10 Governance: Pre-emption rights Safeguards for shareholders The issuance of new shares without pre-emption rights is a key concern for minority shareowners, particularly in Asian markets. EOS s intensive engagement on shareholder rights combines ongoing discussions with companies and local regulators. Statistics Number of companies engaged: 71 Reassurance gained 20 Number of companies where substantive change sought 51 Number of these showing progress so far 13 In Hong Kong and Singapore it is common practice for companies to request shareholders to vote for a general mandate to issue new shares without preemptive rights each year at their AGMs. Overview From time to time companies may seek permission from shareholders to issue additional new shares. Whilst flexibility is required to accommodate the individual circumstances of different companies, the issuance of new shares without pre-emption rights is a key concern for minority shareowners. The influence of major shareholders over the board and management, particularly in Asian markets, creates the potential for new issuances without pre-emptive rights to excessively dilute the holdings of existing shareholders. This concern is particularly prevalent in Asia. In Hong Kong and Singapore it is common practice for companies to request shareholders to vote for a general mandate to issue new shares without pre-emptive rights each year at their AGMs. This typically allows companies to issue up to 20% of the share capital up to a possible level of 20% discount to the benchmarked price at the time of issuance. In South Korea during the 2009 voting season a significant number of companies proposed amendments to their articles to provide for new equity to be issued without pre-emption rights up to 50% of existing share capital. Whilst these proposals comply with local regulation and are often put to shareholders without a specific intention to exercise the mandate, they do not offer adequate protection for minority holders and, if exercised, may have a highly dilutive impact. As the representative of long-term investors, EOS strongly supports the principle of pre-emption as a safeguard which protects existing shareholders against the risk of their interests being diluted by the introduction of other investors and finance. Whilst rights issues can offer an important, efficient and fair way for companies to raise further equity, existing shareholders knowledge of the company may make them best placed to provide finance at a lower cost if the proposition from the company is justified. Where pre-emption rights are adequately protected, investors will derive confidence that their interest in the company will not be diluted and so will be more willing to invest, lowering the cost of capital. 08 EOS Public Engagement Report Q2 2009
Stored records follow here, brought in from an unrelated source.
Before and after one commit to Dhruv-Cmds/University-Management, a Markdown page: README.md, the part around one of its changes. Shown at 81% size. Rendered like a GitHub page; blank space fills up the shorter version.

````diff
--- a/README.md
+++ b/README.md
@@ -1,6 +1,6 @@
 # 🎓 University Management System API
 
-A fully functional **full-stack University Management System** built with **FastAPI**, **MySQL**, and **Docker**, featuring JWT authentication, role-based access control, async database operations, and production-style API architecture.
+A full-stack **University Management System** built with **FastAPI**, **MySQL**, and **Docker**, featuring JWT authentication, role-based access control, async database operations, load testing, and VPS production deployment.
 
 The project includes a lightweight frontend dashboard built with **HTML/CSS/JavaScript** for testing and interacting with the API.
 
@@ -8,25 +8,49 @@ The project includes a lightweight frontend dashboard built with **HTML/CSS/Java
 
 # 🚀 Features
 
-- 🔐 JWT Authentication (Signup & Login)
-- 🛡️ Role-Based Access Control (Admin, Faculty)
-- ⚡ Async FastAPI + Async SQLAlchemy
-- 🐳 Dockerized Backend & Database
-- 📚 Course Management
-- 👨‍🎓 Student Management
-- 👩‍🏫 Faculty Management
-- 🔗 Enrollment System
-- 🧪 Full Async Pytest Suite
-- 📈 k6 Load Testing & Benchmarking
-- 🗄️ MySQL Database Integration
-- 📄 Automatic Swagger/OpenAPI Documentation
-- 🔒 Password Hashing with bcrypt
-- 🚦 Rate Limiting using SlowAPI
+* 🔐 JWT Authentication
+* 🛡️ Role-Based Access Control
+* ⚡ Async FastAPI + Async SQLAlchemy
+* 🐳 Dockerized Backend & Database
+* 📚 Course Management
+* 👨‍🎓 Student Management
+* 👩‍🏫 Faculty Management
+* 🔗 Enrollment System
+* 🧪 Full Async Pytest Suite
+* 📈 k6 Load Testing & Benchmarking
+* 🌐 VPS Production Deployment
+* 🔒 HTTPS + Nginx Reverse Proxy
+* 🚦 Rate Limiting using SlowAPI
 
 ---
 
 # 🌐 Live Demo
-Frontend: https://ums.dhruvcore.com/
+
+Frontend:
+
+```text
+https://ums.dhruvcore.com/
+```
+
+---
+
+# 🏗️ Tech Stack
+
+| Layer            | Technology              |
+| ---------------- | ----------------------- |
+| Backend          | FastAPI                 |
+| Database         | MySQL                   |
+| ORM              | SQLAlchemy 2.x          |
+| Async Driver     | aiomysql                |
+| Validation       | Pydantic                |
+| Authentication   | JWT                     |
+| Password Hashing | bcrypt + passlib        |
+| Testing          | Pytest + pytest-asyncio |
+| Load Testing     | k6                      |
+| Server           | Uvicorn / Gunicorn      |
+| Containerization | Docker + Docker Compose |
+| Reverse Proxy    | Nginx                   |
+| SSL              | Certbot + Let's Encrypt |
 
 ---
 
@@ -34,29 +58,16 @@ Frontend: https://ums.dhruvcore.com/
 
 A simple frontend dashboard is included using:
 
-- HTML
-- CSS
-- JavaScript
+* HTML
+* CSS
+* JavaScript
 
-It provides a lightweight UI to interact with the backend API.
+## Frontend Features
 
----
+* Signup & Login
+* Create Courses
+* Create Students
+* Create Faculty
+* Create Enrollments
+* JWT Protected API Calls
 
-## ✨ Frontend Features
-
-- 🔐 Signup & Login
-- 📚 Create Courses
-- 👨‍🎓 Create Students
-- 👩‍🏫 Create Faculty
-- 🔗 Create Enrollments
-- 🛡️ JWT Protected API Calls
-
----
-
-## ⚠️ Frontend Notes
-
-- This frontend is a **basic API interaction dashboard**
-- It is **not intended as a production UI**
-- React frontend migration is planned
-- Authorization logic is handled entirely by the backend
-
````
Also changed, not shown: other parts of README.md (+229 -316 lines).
11 Highlighted sample engagements EOS s intensive engagement on shareholder rights combines both discussions with companies and local regulators, particularly in those markets where shareholders do not generally enjoy the same protection of pre-emption rights as under the generally accepted standard of best practice in the UK. In Hong Kong EOS has engaged with over 90 companies to encourage them to voluntarily reduce requested levels of new issuances without attached pre-emption rights. EOS strongly urged those companies which may need to raise capital quickly to provide shareholders with sufficient explanation for these requests in advance. As a result, at their AGMs, 12 of these companies lowered their request for approval of the general mandate to issue new shares to levels of either 10% or 5%. At one Hong Kong-listed company making progress towards achieving best practice, EOS met a number of times with senior management. The company sought shareholder approval at its AGM for a proposed merger and EOS used its discussions with management to secure protection for minority shareholders in the event of related-party transactions, emphasising the importance of a high-level of accountability and pre-emption rights. EOS has also held a dialogue with 19 other companies, gaining certainty through these discussions that the boards will review pre-emption rights over the next 12 months to the 2010 AGM season. In South Korea, EOS engaged with 31 companies on proposed amendments to their articles. Most provided records of historical financing activities as assurance that they will not use the general mandate contrary to minority shareholders interests. The majority of companies EOS spoke with undertook to deliver its concerns to the board. EOS has supported its work with individual companies by actively participating in public policy debates on this issue across Asia. In addition to consulting with the Hong Kong Stock Exchange in 2008 on proposed amendments to its listing rules, EOS has engaged with the Hong Kong Securities and Futures Commission, the Financial Supervisory Services and the Ministry of Finance & Economy in South Korea and the Bursa Malaysia to press for greater shareholder protection. At the Bursa Malaysia EOS expressed strong opposition to a proposed regulatory increase to the general mandate for new share issuances without pre-emption rights. Following this intervention, the Malaysian regulators opted to maintain the current maximum level of 10% of the issued capital for new share issuance without pre-emption rights. In Japan where pre-emption rights are less common, EOS met the president of Tokyo Stock Exchange for further discussions on this issue. A number of large capital increases through private placements raised concerns over the possibility of illegitimate uses to prevent potential takeover bids, as well as substantial dilutions to existing shareholders. Following these discussions, the TSE announced new measures to enhance shareholder protection particularly in the event of financing activities through private placements, including restrictions on dilutive impact and advanced requirements for timely disclosure and improved accountability. Whilst this issue is less prominent in global markets outside Asia, EOS has been successful in raising awareness and promoting best practice in Europe, notably in Germany and France where the level of authorisations for capital increases without pre-emptive rights has lowered significantly. In the UK EOS has actively highlighted the importance of the principle of pre-emption to institutional investors and has engaged intensively with one of the major banks on its proposed financing without pre-emption rights. Among those companies which have faced issues relating to pre-emptive rights are: Hutchison Telecommunication (Hong Kong), Yue Yuen Industrial (Hong Kong), Hong Kong and China Gas (Hong Kong), C C Land Holdings (Hong Kong), Sino-Ocean Land (Hong Kong), Hutchison Whampoa (Hong Kong), First Pacific (Hong Kong), Xinao Gas Holdings (Hong Kong), Great Eagle Holdings (Hong Kong), CNOOC (Hong Kong), China Resources Enterprises (Hong Kong), China Resources Power Holdings (Hong Kong), China Mengniu Dairy (Hong Kong), Kangwon Land (South Korea), NHN Corporation (South Korea), Kumho Tire (South Korea), UBS (Switzerland), and Rio Tinto (Australia/UK). EOS Public Engagement Report Q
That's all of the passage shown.